Gauguin said the title may refer to either the girl imagining the ghost, or the ghost imagining her. Art historian Nancy Mowll Mathews says the painting is a direct descendent of a previous series of « frightened Eves » that Gauguin painted from 1889. Eisenman, professor of Art History at Northwestern University, suggests the painting and its narrative is « a veritable encyclopaedia of colonial racism and misogyny ». Eisenman’s book Gauguin’s Skirt challenges conventional notions of the political and gender content of Gauguin’s paintings.
Other historians such as Naomi E. Maurer have viewed the narrative as a device to make the indecency of the subject more acceptable to a European audience.

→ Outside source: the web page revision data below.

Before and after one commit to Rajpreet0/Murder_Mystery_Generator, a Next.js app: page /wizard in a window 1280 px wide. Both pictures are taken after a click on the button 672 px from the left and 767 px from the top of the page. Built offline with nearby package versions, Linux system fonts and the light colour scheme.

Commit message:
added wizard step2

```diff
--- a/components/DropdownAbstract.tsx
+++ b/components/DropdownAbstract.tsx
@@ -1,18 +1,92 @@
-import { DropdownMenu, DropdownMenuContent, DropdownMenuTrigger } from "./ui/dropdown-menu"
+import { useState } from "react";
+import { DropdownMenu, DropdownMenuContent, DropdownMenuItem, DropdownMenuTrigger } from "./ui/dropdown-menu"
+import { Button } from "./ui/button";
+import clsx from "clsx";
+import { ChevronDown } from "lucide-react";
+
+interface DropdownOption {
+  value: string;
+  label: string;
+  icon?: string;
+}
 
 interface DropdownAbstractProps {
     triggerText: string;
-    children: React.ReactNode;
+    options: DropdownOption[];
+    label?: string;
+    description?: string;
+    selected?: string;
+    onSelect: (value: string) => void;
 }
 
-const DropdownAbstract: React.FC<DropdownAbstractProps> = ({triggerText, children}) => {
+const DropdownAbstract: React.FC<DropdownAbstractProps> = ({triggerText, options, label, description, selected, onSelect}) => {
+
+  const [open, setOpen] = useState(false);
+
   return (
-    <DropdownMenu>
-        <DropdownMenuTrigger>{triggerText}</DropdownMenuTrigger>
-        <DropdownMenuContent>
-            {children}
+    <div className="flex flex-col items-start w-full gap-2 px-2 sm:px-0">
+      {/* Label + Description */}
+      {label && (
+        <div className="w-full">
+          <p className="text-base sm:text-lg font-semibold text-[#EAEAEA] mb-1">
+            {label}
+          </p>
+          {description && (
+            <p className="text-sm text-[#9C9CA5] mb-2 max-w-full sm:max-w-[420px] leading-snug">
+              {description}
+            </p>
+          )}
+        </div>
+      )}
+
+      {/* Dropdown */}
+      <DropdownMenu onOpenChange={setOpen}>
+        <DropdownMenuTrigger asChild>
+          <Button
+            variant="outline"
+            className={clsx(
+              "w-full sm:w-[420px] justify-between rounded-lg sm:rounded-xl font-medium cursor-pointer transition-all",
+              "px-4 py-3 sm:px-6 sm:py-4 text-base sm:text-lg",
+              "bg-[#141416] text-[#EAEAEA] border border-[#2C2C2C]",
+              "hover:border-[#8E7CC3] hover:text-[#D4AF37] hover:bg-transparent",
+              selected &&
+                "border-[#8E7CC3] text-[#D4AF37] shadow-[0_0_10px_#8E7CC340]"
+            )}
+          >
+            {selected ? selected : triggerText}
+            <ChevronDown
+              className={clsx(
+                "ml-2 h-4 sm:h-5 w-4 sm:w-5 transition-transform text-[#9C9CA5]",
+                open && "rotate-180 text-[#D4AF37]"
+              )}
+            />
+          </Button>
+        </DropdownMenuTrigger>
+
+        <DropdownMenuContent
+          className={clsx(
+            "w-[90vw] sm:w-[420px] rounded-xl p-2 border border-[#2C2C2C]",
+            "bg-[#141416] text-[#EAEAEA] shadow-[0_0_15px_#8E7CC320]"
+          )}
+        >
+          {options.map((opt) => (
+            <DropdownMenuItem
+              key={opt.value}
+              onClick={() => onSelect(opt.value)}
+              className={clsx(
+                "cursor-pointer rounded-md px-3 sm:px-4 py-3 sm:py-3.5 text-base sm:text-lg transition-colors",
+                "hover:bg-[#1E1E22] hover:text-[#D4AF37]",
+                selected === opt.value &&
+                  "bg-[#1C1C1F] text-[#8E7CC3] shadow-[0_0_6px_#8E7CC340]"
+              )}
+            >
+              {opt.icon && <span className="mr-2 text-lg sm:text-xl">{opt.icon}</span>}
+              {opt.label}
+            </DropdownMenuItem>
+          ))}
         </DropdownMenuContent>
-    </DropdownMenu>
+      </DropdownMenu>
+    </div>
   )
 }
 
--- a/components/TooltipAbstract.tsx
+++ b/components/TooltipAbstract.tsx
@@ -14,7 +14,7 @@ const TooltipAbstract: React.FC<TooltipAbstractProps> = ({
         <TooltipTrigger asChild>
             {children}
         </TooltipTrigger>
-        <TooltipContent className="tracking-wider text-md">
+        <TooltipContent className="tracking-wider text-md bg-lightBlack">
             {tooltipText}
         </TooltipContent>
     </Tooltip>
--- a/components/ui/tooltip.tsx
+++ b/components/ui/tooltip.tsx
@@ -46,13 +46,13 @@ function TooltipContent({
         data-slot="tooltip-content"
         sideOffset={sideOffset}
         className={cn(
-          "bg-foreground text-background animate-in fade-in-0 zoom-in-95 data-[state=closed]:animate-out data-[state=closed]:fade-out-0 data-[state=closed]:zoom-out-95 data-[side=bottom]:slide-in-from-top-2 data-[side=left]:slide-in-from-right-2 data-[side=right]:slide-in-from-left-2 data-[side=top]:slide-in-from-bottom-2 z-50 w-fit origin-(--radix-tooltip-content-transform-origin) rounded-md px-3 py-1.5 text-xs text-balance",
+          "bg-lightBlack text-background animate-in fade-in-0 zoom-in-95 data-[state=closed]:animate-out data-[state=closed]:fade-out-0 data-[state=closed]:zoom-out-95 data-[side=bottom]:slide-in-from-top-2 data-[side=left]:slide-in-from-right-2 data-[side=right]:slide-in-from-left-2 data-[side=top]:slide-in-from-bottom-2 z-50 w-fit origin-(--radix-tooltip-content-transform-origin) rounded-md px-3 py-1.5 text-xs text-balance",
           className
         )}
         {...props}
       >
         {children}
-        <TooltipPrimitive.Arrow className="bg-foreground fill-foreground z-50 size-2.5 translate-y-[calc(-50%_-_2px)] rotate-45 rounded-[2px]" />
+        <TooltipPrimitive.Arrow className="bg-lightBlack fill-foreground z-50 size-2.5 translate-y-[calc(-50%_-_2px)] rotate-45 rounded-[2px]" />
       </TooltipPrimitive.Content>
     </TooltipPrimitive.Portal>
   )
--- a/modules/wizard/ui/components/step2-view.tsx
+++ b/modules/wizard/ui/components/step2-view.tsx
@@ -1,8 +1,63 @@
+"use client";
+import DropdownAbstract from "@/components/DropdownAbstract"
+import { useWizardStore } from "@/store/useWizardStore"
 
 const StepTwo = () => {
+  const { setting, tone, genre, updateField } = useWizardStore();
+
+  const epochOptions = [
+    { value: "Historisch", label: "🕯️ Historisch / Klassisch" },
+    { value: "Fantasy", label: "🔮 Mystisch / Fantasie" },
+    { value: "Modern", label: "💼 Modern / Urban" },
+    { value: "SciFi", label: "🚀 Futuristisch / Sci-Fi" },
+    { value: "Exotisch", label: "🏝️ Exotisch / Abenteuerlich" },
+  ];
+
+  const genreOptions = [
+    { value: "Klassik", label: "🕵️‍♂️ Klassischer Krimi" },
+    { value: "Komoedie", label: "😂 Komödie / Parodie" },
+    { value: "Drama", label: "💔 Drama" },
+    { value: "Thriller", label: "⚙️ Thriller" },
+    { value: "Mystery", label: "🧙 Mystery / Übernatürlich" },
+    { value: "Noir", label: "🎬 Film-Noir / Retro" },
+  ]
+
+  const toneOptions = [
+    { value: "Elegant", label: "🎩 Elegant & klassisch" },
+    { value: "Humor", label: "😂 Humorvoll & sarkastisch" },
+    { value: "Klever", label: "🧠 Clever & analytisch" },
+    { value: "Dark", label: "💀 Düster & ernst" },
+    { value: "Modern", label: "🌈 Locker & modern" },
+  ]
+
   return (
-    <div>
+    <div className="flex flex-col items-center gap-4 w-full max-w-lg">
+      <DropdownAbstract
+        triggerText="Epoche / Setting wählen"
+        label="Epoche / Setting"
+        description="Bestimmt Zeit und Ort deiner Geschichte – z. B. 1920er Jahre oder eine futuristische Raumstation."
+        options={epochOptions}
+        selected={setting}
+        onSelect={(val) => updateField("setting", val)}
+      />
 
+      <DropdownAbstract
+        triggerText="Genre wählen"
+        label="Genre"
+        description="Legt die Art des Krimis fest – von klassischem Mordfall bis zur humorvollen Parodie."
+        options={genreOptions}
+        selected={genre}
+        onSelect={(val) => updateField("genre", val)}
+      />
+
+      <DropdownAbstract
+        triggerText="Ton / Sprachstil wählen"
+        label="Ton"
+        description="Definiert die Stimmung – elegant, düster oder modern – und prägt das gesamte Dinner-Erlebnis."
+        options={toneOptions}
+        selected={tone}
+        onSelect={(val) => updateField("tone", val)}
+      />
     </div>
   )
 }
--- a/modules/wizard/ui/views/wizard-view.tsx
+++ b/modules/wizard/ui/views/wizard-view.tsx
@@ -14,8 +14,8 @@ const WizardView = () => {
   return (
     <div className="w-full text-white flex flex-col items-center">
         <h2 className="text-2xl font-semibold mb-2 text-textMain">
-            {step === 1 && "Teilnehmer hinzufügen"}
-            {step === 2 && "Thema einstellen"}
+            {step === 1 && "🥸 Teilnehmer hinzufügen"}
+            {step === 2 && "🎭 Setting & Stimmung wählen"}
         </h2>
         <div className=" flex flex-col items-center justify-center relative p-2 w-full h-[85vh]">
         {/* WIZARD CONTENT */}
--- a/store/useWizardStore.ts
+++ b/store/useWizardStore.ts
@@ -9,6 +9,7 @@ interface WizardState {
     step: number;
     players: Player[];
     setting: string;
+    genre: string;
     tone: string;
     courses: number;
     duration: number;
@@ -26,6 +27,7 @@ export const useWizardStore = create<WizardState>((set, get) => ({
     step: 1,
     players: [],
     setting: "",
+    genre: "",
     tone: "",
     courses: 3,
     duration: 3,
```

Gauguin’s self-portrait of 1893, with Spirit of the Dead Watching in the background. Gauguin painting, his Self-portrait with Hat, indicating the importance he attached to it.

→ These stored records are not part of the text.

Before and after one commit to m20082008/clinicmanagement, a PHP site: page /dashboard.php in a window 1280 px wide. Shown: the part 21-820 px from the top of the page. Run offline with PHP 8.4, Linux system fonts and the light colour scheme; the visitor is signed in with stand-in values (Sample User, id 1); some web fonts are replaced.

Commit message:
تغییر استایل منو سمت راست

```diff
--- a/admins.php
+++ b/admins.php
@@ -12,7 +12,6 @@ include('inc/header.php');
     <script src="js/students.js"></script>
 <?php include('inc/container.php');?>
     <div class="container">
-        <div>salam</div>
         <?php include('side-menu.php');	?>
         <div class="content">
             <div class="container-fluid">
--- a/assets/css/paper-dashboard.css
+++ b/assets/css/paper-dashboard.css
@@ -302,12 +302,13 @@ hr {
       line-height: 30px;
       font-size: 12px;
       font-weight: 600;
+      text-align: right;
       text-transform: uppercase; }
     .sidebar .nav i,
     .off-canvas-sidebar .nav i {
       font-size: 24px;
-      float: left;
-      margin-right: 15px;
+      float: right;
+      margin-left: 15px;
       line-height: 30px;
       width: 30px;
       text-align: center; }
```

Pollock notes a structural correspondence between the two paintings. In Spirit of the Dead Watching, a viewer for the scene is invoked by Teha’amana’s gaze on the bed, a viewer for whom Gauguin has to invent a narrative, while in Olympia the implied narrative is that of prostitution, as critics of the time such as Emile Zola clearly recognised. Teha’amana’s fear and paranoia on him, the intruder. Richard Field has provided a critical analysis of these sources. Letter to Daniel Monfreid In an 8 December 1892 letter to Daniel Monfreid, Gauguin gives the titles of eight paintings he is sending out for exhibition in Copenhagen. He translates the title Manao tupapau as « Think of the Ghost, or, The Spirits of the Dead are Watching » and goes on to say that he wants to reserve it for a later sale, but will sell for 2,000 francs. Dark dull violet, dark blue and chrome.

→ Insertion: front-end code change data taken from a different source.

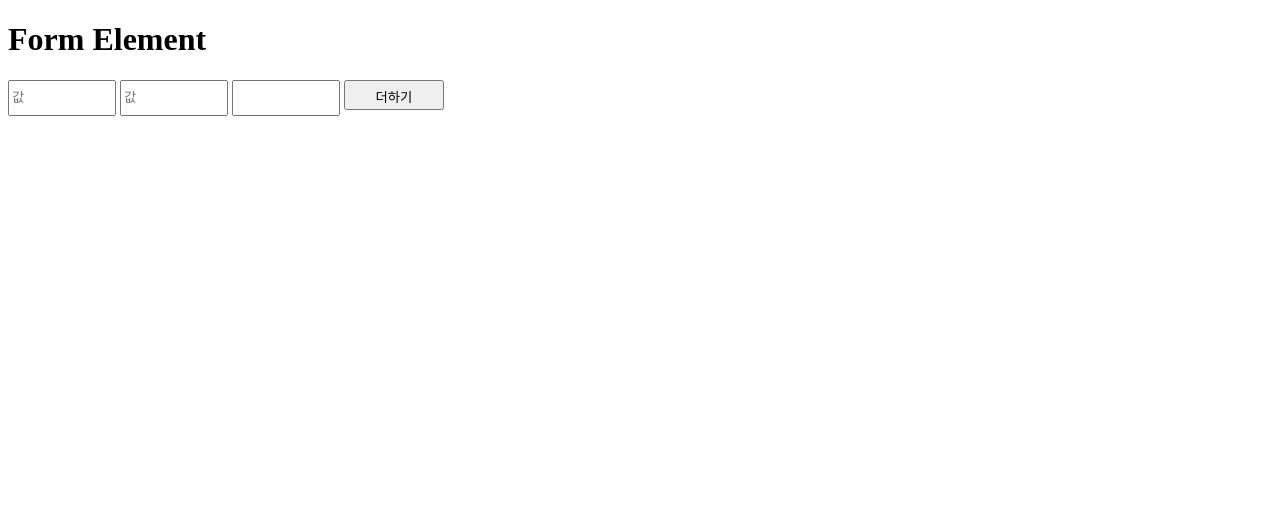
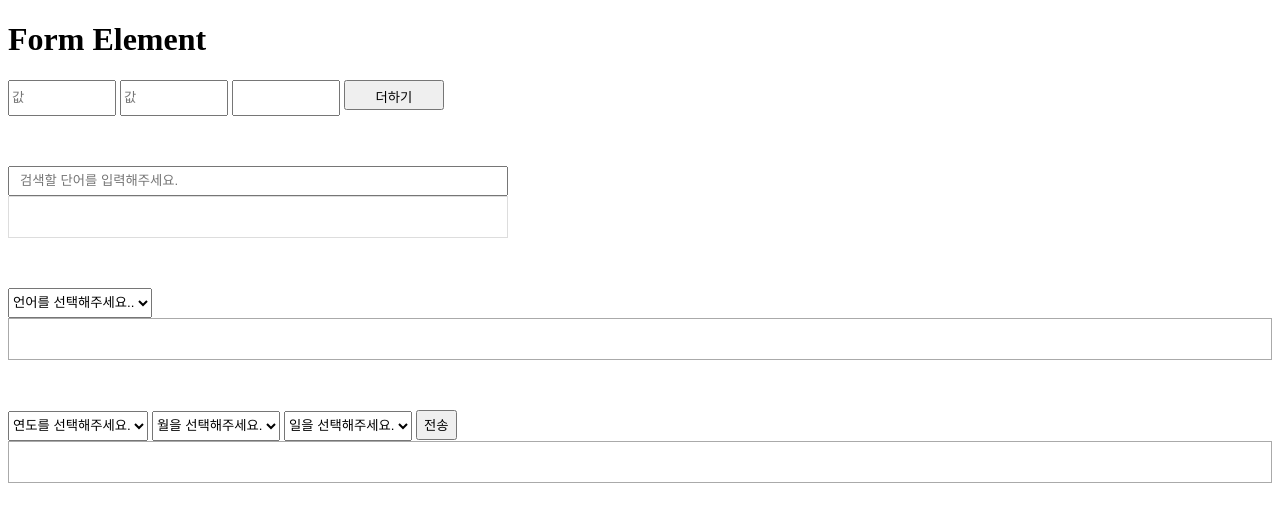
Before and after one commit to WoodysCloud/frontend, a plain HTML site: page js_advance/advance_05.html in a window 1280 px wide. Drawn offline with Linux system fonts and the light colour scheme.

Commit message:
Form_Element / Animation

```diff
--- a/js_advance/advance_05.html
+++ b/js_advance/advance_05.html
@@ -11,6 +11,55 @@
         height: 30px;
         line-height: 30px;
       }
+
+      .search-section {
+        width: 500px;
+        margin-top: 50px;
+      }
+
+      .search-input {
+        width: 100%;
+        height: 30px;
+        padding: 10px;
+        box-sizing: border-box;
+      }
+
+      .search-input:focus {
+        background-color: pink;
+      }
+
+      .search-result {
+        width: 100%;
+        border: 1px solid #dddddd;
+        box-sizing: border-box;
+        padding: 20px;
+        color: #aaaaaa;
+      }
+
+      .select {
+        height: 30px;
+        box-sizing: border-box;
+      }
+
+      .select-result {
+        padding: 20px;
+        border: 1px solid #aaa;
+      }
+
+      .select-date {
+        height: 30px;
+        box-sizing: border-box;
+      }
+
+      .date-result {
+        padding: 20px;
+        border: 1px solid #aaa;
+      }
+
+      .date-button {
+        height: 30px;
+        box-sizing: border-box;
+      }
     </style>
   </head>
   <body>
@@ -22,7 +71,43 @@
       <input type="text" class="input result" />
       <button type="button" class="input btn1">더하기</button>
     </div>
+
+    <div class="search-section">
+      <input
+        type="text"
+        class="search-input"
+        placeholder="검색할 단어를 입력해주세요."
+      />
+      <div class="search-result"></div>
+    </div>
+
+    <div style="margin-top: 50px;">
+      <select class="select">
+        <option>언어를 선택해주세요..</option>
+        <option value="HTML">HTML</option>
+        <option value="CSS">CSS</option>
+        <option value="Javascript">Javscript</option>
+      </select>
+      <div class="select-result"></div>
+    </div>
+
+    <div style="margin-top: 50px;">
+      <select class="select-year select-date">
+        <option>연도를 선택해주세요.</option>
+      </select>
+      <select class="select-month select-date">
+        <option>월을 선택해주세요.</option>
+      </select>
+      <select class="select-day select-date">
+        <option>일을 선택해주세요.</option>
+      </select>
+
+      <button type="button" class="date-button">전송</button>
+      <div class="date-result"></div>
+    </div>
+
     <script>
+      // text input에 값 입력해서 사용하기
       const input1 = document.querySelector(".input1");
       const input2 = document.querySelector(".input2");
       const result = document.querySelector(".result");
@@ -34,6 +119,80 @@
         let sum = inputValue1 + inputValue2;
         result.value = sum;
       });
+
+      // input에 값이 입력될 때 바로 업데이트 되도록 이벤트 구현
+      const searchInput = document.querySelector(".search-input");
+      const searchResult = document.querySelector(".search-result");
+
+      // event: addEventListener가 감지한 event와 관련된 데이터 객체
+      // HTML element에 커서가 이동하거나 선택되었을 때 "focus가 이동되었다"라고 한다.
+      // change 이벤트: 내용 변화 감지 이벤트 -> input에 focus가 이동되었을 때 동작함.
+      // input 이벤트: 내용 변화 감지 이벤트 -> ipnut에 내용이 입력될 때마다 이벤트가 동작함.
+      searchInput.addEventListener("input", (event) => {
+        // console.log(event);
+        searchResult.innerHTML = event.currentTarget.value;
+      });
+
+      // select 요소의 선택한 값을 출력하기
+      const select = document.querySelector(".select");
+      const selectResult = document.querySelector(".select-result");
+
+      select.addEventListener("change", (event) => {
+        selectResult.innerHTML = event.currentTarget.value;
+      });
+
+      // select 요소에 목록을 동적으로 생성하기
+      const selectYear = document.querySelector(".select-year");
+      const selectMonth = document.querySelector(".select-month");
+      const selectDay = document.querySelector(".select-day");
+      const dateButton = document.querySelector(".date-button");
+      const dateResult = document.querySelector(".date-result");
+
+      // Date: 내장 객체
+      let currentYear = new Date().getFullYear();
+
+      for (let i = 1900; i <= currentYear; i++) {
+        // option 태그 생성 및 Text 생성
+        let option = document.createElement("option");
+        let value = document.createTextNode(i);
+        option.appendChild(value);
+        // option 태그에 value attribute 추가
+        option.setAttribute("value", i);
+        // select에 추가
+        selectYear.appendChild(option);
+      }
+
+      for (let i = 1; i <= 12; i++) {
+        let option = document.createElement("option");
+        let value = document.createTextNode(i);
+        option.appendChild(value);
+        option.setAttribute("value", i);
+        selectMonth.appendChild(option);
+      }
+
+      const getMonthDate = (year, month) => {
+        // 특정 월의 날짜 수를 가져오기
+        let monthDate = new Date(year, month, 0).getDate();
+
+        selectDay.innerHTML = "<option>일을 선택해주세요.</option>";
+
+        for (let i = 1; i <= monthDate; i++) {
+          let option = document.createElement("option");
+          let value = document.createTextNode(i);
+          option.appendChild(value);
+          option.setAttribute("value", i);
+          selectDay.appendChild(option);
+        }
+      };
+
+      selectMonth.addEventListener("change", () => {
+        getMonthDate(selectYear.value, selectMonth.value);
+      });
+
+      dateButton.addEventListener("click", () => {
+        dateResult.innerHTML =
+          selectYear.value + "-" + selectMonth.value + "-" + selectDay.value;
+      });
     </script>
   </body>
 </html>
```
Also changed, not shown: js_advance/advance_06.html (added, +86 -0 lines).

In short, it is a fine bit of painting, although it is not according to nature. Parau Parau Whispered Words by Paul Gauguin 1892. Letter to Mette Gauguin In an 8 December 1892 letter to his wife, Gauguin gives translations of the Tahitian titles of the paintings he intends to send. He stresses this is for Mette’s eyes only, so that she can provide them for those who ask for them. I painted a nude of a young girl. In this position she is on the verge of being indecent.
But I want it that way: the lines and movement are interesting to me. And so, I give her, in depicting the head, a bit of a fright. It is necessary to justify this fright if not to explain it because it is in the character of a Maori person. Traditionally these people have a great fear of the spirits of the dead. According to Gauguin, the phosphorescences that could be seen in Tahiti at night, and which natives believed to be the exhalations of the spirits of the dead, were emitted by mushrooms that grew on trees.
Gauguin began this notebook in 1893 for his eldest daughter Aline, then sixteen years old, during his first visit to Tahiti. Unfortunately she died in 1897 from pneumonia before she could receive it. In this rather daring position, quite naked on a bed, what might a young Kanaka girl be doing? This is indeed in her character, but it is indecent and I do not want that.